Sebastian Kuhn uses familiar elements, often part of everyday commodities, in order to build his sculptures. Nevertheless, they appear as if not from this world. There is something, in the widest sense of the word, phantasmagorical about them. Kuhn moves, transforms, transfers and exchanges them. He refers repeatedly to the well-known and accomplishes a narrow path between recognition and alienation. Hard, brittle materials such as acrylic glass are made to look like slightly flexible materials, the same way Kuhn’s mirrors generate confusion over the perception of space and time. Kuhn plays with the expectations of the viewer in order to challenge them. Effect and the nature of materiality can be very different. Materiality, physicality, appearance and reality are thus called into question. Space and time, function and illusion are no longer fixed for Kuhn.
Kuhn’s sculptures and installations demonstrate that perception and reality do not necessarily correspond. His sculptural and fictional experiences encourage the viewer to question the reality we take for granted and to take a closer look into our familiar horizon. His sculptures invite the viewer to walk around, to consider it from all sides. Inevitably untrained viewing habits and learned truths come to sway. The viewer is integrated and activated.

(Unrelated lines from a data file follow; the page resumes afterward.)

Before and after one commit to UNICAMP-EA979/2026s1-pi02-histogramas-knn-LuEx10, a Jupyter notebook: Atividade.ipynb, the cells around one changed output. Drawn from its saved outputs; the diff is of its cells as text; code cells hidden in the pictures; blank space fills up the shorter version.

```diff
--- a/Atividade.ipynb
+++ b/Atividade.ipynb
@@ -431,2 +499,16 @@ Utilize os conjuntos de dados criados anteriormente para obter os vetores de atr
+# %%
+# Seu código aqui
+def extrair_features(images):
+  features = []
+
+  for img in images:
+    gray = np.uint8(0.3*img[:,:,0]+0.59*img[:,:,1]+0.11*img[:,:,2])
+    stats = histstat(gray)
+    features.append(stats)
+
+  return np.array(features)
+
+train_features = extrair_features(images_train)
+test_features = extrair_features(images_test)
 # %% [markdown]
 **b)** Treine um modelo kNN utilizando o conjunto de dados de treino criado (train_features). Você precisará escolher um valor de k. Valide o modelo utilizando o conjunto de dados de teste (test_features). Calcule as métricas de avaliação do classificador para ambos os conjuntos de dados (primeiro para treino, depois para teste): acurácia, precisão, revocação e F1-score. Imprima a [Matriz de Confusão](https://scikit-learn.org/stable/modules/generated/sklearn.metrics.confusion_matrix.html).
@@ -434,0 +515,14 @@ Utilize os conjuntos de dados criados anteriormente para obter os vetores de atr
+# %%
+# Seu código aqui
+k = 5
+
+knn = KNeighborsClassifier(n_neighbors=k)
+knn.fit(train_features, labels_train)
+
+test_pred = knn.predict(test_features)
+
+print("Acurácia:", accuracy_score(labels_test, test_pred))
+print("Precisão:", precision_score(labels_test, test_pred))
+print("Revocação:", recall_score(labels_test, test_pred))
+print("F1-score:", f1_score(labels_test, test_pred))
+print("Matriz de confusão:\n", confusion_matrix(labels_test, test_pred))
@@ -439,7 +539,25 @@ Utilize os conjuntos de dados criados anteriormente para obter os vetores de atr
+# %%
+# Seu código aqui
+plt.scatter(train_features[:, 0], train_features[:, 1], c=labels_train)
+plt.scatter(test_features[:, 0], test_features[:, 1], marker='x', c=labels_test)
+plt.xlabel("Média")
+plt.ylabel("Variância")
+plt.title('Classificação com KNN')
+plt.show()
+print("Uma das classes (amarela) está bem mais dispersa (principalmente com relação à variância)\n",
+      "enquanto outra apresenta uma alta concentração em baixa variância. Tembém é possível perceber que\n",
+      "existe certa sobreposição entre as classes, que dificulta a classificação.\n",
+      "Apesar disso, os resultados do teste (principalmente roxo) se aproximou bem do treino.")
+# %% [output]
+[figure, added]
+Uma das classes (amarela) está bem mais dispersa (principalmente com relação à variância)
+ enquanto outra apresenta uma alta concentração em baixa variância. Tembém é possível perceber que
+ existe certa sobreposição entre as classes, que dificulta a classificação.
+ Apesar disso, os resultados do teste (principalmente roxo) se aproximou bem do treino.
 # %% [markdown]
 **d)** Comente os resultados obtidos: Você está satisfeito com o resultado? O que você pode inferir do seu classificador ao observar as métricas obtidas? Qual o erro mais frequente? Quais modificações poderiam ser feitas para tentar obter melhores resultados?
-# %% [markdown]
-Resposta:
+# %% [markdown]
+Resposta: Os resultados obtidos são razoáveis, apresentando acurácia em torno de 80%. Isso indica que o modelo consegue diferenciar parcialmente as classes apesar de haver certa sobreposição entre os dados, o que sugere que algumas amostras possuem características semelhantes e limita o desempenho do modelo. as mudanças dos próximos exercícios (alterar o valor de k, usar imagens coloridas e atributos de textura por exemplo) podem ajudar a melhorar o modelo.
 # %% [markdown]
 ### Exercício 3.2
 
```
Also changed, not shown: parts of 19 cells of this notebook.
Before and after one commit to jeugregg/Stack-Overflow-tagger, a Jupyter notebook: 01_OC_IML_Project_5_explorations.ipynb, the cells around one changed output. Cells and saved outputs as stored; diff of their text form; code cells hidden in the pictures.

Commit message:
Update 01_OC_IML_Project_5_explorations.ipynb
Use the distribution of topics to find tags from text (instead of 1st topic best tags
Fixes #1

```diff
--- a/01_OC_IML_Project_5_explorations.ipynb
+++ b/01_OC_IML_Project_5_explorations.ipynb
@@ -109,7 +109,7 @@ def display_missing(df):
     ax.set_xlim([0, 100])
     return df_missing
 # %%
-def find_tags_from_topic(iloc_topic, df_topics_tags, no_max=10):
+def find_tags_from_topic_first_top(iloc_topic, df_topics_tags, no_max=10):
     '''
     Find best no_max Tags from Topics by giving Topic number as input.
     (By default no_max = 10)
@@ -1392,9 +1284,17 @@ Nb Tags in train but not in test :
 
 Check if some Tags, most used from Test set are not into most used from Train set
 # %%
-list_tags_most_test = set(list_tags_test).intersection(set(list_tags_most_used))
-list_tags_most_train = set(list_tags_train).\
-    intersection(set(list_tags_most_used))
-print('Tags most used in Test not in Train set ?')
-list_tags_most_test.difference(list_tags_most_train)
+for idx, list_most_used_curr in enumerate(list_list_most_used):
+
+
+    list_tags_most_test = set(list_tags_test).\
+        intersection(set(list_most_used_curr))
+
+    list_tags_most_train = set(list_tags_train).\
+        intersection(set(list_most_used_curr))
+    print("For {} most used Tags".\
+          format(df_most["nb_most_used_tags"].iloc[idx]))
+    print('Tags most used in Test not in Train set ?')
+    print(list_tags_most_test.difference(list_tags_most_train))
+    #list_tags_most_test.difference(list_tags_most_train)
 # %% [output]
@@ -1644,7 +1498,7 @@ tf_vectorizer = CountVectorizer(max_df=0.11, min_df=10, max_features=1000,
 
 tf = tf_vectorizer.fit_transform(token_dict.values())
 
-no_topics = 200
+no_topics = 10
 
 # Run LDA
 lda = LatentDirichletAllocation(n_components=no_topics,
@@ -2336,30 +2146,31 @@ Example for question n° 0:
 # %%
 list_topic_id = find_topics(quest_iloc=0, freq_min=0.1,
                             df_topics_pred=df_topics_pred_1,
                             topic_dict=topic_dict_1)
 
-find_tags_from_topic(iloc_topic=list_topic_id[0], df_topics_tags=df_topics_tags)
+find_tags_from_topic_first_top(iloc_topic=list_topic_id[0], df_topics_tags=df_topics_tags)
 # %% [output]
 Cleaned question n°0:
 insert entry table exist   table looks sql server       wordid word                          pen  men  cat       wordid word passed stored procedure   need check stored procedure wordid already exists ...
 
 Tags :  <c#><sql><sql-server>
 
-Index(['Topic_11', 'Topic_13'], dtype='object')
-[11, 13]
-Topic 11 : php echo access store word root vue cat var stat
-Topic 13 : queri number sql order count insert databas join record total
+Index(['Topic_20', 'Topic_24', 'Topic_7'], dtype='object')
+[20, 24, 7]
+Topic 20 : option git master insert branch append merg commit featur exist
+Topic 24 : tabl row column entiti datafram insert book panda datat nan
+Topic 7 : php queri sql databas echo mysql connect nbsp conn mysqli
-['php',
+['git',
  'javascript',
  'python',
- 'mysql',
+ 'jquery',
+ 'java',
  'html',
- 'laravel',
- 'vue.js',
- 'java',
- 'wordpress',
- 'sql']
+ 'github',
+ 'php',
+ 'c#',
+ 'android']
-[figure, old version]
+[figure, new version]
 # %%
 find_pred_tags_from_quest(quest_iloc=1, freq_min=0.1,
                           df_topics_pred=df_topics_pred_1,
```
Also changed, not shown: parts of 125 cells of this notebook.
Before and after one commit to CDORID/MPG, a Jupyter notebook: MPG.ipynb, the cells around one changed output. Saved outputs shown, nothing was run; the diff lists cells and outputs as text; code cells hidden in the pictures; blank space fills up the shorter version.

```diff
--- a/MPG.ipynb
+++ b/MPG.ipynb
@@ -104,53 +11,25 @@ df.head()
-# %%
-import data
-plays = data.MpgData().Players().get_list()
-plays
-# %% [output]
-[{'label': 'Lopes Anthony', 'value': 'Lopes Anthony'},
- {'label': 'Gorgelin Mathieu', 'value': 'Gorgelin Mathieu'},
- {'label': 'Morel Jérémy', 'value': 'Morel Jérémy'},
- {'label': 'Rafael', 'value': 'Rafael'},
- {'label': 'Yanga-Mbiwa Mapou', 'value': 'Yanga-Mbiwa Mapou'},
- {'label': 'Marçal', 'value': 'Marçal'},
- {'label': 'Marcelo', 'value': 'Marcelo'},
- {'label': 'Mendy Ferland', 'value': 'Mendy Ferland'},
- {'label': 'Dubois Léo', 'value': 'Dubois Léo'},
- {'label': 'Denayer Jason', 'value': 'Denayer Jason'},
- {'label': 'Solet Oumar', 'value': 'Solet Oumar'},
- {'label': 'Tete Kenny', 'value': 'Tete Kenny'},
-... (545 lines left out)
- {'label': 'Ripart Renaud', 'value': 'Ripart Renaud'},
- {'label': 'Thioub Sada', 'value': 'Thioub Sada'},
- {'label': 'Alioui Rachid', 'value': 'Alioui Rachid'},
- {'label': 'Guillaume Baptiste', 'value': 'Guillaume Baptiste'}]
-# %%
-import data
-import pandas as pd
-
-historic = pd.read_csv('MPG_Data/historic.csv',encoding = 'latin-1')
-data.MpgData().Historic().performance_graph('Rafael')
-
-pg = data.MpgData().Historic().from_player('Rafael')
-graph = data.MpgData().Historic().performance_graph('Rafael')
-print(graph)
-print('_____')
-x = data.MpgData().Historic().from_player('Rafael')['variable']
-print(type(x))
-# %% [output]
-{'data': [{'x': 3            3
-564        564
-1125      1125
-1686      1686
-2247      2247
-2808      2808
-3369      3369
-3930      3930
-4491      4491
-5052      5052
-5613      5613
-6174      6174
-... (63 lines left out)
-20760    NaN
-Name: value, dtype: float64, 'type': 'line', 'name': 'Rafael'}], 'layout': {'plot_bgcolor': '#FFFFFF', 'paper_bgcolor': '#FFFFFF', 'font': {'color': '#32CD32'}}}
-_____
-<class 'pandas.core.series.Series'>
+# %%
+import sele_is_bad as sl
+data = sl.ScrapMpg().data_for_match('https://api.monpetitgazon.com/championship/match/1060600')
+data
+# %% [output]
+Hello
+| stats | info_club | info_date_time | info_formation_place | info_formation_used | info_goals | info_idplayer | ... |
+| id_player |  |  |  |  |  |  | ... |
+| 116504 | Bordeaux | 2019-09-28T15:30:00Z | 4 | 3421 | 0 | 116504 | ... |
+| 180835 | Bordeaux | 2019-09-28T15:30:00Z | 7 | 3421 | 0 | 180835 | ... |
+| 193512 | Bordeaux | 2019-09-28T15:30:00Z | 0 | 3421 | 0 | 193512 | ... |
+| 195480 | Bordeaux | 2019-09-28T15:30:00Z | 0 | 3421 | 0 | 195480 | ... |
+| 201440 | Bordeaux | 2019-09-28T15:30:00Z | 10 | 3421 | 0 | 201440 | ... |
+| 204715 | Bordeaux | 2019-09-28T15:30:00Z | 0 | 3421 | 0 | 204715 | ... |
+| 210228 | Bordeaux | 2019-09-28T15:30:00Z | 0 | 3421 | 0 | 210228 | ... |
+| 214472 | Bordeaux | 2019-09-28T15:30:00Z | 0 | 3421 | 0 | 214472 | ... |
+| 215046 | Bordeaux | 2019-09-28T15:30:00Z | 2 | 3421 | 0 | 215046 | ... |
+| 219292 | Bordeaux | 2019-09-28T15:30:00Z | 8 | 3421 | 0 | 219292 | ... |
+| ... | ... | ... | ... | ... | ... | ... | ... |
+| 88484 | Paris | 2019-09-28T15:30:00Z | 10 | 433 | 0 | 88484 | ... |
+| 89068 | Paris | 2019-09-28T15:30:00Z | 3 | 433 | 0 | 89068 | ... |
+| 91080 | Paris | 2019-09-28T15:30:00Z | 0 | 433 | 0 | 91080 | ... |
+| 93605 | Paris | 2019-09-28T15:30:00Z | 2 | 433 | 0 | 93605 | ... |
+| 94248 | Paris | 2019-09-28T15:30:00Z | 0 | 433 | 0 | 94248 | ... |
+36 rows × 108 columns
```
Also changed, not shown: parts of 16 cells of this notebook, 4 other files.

Although Kuhn’s works appear like foreign bodies and overturn well-known laws, they are in themselves balanced. Each part has a counterpart, each surface a condition, each colour a contrast. Kuhn creates harmony and a dynamic at the same time. On the level of meaning Kuhn virtuously returns to a broad cultural knowledge, an eclectic use of art history, literature and film. The titles of his work arouse in the viewer additional associations. Selectively combined and revitalized, he echoes the history of art and makes little poetic ignitions (Max Ernst) act within new compositions. Kuhn dominates the gamut of variation and uses once well-known never-been-there. He allows being at ease with the material, dynamics, proportion, line and gesture and has been focussing on his opponent, taking the viewer, in the tradition of modernism, right into the picture. Kuhn´s wall objects, installations and sculptures are complex reference systems, which the viewer is always to think seriously about. The viewer plays a crucial role in this system.
Despite or perhaps because of an expanded notion of sculpture, Kuhn thus shows to be linked to the very foundations of classical design tradition. He creates a new artificial world from old ingredients which works according to his rules but can be interpreted individually.